Simultaneous observations of field‐aligned beams and gyrating ions in the terrestrial foreshock

Academic Article


  • We examine an energetic (2–30 keV) upstream ion event presenting a clear double‐peak spectrum observed ∼1 RE upstream from the bow shock. The lower‐energy (E ∼ 3.5 keV) peak is associated with an ion beam propagating along the magnetic field direction, while the higher‐energy (E ∼ 13 keV) peak is associated with gyrating ions having pitch angles ∼30°. The latter population progressively extends to lower energies over the span of the event. During times when the field‐aligned beams were observed, the interplanetary magnetic field was remarkably steady, while the appearance of the 30° pitch angle gyrating ions was accompanied by the onset of large‐amplitude ultralow frequency fluctuations of the magnetic field. Our analysis indicates that the gyrating ions had guiding centers on field lines downstream of the field‐aligned component but that both populations could be sampled simultaneously because of the orbits of the former. We find that the downstream limit of the field‐aligned beams is populated with protons having a speed 1.68 times the solar wind velocity, which is inconsistent with any known shock‐related emission mechanisms. This boundary makes an angle of 77° with respect to the Sun‐Earth line in agreement with theoretical predictions. Just downstream of this rapid transition, gyrating ions having a flow speed of 1.52 times the solar wind speed are observed in association with ULF waves. Like the field‐aligned beams, the gyrating ions reported here have streaming speeds inconsistent with any known shock emission mechanisms. While the simultaneous observation of field‐aligned and gyrating components is possible because of the large gyration orbits of the latter, the observational sequence is consistent with a very sharp (≲1 gyroradius) boundary separating the guiding centers of each. Explicit observations of such a sharp demarcation between these populations have not been reported before, and they place a significant constraint on the production mechanisms of the two populations. Our interpretation of these observations provides a refinement of the usual framework for foreshock morphology.
  • Authors

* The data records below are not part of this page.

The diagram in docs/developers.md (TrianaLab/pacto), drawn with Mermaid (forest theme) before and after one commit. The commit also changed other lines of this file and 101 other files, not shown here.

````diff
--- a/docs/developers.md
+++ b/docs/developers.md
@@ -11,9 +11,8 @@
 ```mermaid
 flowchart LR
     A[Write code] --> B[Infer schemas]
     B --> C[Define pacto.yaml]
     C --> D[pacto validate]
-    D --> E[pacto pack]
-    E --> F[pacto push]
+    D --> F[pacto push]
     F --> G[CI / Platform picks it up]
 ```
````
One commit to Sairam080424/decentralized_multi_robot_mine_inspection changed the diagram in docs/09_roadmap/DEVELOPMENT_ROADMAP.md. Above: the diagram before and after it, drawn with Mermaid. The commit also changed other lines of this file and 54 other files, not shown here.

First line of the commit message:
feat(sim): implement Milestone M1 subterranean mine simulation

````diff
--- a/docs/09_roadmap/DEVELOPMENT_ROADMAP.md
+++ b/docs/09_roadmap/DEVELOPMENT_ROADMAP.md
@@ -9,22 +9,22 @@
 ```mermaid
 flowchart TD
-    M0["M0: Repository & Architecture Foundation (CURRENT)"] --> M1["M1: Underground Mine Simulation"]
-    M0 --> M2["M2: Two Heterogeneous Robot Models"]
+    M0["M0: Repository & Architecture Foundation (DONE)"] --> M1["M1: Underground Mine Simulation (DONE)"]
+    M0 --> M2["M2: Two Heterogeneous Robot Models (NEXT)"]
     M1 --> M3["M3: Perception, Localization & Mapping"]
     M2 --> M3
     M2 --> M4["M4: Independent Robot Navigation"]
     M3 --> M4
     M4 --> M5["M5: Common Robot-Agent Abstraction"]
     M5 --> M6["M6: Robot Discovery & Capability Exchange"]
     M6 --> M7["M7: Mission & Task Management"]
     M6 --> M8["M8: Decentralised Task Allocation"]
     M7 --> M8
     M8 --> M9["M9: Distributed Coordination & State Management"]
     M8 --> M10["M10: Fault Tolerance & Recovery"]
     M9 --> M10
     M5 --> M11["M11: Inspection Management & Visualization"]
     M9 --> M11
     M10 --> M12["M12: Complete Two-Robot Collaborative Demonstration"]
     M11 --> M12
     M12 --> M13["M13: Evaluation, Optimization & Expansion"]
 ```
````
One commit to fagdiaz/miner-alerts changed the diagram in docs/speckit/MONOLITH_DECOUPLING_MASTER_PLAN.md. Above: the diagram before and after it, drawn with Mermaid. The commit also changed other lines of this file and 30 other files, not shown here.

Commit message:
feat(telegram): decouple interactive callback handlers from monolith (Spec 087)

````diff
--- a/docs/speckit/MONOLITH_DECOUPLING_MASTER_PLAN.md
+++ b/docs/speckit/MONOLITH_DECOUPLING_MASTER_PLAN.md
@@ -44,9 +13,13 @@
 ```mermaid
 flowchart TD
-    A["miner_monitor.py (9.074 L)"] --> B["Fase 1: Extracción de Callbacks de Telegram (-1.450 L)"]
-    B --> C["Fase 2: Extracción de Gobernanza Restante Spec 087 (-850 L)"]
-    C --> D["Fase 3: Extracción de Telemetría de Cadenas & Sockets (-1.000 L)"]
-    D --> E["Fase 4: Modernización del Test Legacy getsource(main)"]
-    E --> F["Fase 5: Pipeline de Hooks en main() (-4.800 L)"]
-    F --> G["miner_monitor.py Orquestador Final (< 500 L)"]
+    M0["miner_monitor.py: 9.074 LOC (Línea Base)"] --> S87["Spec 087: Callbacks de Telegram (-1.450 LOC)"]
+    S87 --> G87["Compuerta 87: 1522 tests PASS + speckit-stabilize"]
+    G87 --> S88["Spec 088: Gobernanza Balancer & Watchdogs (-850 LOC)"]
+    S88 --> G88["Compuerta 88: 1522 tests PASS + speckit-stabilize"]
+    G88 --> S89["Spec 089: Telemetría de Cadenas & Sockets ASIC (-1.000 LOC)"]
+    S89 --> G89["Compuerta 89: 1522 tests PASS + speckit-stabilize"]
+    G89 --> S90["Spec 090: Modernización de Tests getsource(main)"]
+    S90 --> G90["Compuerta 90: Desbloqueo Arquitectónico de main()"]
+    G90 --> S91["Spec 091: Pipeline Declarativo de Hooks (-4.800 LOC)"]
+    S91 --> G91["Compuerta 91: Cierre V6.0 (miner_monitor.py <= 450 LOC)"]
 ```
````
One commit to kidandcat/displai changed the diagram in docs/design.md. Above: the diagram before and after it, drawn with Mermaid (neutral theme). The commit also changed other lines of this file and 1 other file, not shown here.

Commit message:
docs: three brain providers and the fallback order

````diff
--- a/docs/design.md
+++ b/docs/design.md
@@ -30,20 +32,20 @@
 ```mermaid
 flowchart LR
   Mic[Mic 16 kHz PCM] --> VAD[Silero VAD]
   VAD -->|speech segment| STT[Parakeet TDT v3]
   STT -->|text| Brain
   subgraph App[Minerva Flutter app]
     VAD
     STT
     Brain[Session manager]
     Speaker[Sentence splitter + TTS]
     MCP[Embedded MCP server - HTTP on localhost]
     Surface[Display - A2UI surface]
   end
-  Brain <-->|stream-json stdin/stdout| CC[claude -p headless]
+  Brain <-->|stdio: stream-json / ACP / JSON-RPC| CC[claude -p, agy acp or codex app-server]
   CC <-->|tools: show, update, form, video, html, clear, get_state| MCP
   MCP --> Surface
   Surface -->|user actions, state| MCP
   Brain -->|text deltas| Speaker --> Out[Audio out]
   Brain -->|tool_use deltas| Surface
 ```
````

  • Meziane, K
  • Wilber, M
  • Mazelle, C
  • LeQuéau, D
  • Kucharek, Harald
  • Lucek, EA
  • Rème, H
  • Hamza, AM
  • Sauvaud, JA
  • Bosqued, JM
  • Dandouras, I
  • Parks, GK
  • McCarthy, M
  • Klecker, B
  • Korth, A
  • Bavassano‐Cattaneo, MB
  • Lundin, RN
  • Status

    Publication Date

  • May 2004
  • Published In

    Digital Object Identifier (doi)

    Start Page

  • A05107
  • End Page

  • A05107
  • Volume

  • 109
  • Issue

  • A5